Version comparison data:
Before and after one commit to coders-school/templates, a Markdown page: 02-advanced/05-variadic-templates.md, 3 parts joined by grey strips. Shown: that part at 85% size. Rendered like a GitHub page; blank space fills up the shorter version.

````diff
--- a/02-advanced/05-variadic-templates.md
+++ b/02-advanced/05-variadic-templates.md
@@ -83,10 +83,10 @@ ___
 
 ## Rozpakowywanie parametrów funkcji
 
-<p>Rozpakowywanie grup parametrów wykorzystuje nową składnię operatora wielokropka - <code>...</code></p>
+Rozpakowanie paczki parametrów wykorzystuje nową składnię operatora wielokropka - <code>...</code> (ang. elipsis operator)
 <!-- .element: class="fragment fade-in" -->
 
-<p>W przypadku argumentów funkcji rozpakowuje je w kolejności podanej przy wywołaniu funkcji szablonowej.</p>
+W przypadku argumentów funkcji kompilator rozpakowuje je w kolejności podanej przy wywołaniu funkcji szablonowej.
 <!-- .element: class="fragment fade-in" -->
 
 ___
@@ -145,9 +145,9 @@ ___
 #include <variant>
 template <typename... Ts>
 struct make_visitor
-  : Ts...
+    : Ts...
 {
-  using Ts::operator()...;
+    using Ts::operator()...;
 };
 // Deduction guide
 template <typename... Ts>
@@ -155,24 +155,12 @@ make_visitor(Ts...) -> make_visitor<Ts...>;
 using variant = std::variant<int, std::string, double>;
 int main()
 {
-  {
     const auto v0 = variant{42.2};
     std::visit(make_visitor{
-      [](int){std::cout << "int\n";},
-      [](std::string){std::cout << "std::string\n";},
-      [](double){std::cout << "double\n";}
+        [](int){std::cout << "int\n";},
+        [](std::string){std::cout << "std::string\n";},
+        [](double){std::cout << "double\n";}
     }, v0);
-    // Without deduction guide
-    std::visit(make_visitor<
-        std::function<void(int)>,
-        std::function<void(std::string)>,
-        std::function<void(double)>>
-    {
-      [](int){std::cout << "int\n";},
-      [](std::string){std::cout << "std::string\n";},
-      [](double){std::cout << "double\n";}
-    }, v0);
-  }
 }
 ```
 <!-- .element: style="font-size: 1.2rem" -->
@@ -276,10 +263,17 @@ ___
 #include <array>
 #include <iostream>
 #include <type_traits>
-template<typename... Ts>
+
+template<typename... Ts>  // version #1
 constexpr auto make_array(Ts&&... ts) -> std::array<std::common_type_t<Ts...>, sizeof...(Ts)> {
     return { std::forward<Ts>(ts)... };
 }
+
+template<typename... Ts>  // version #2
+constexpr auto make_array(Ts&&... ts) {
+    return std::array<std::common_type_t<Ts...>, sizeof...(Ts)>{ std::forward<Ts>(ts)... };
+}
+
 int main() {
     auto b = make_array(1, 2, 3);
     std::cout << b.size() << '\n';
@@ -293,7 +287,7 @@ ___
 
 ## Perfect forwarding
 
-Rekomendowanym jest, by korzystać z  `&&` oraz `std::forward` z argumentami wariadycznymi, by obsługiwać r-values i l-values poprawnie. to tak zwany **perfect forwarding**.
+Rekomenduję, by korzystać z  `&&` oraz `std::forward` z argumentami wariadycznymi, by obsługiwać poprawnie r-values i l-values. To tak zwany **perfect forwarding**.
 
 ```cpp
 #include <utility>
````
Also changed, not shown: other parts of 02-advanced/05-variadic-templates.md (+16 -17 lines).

*Your objective*:
Pull out every line in the data above that has the word "advanced".

*Answer to this task*:
Before and after one commit to coders-school/templates, a Markdown page: 02-advanced/05-variadic-templates.md, 3 parts joined by grey strips. Shown: that part at 85% size. Rendered like a GitHub page; blank space fills up the shorter version.
--- a/02-advanced/05-variadic-templates.md
+++ b/02-advanced/05-variadic-templates.md
Also changed, not shown: other parts of 02-advanced/05-variadic-templates.md (+16 -17 lines).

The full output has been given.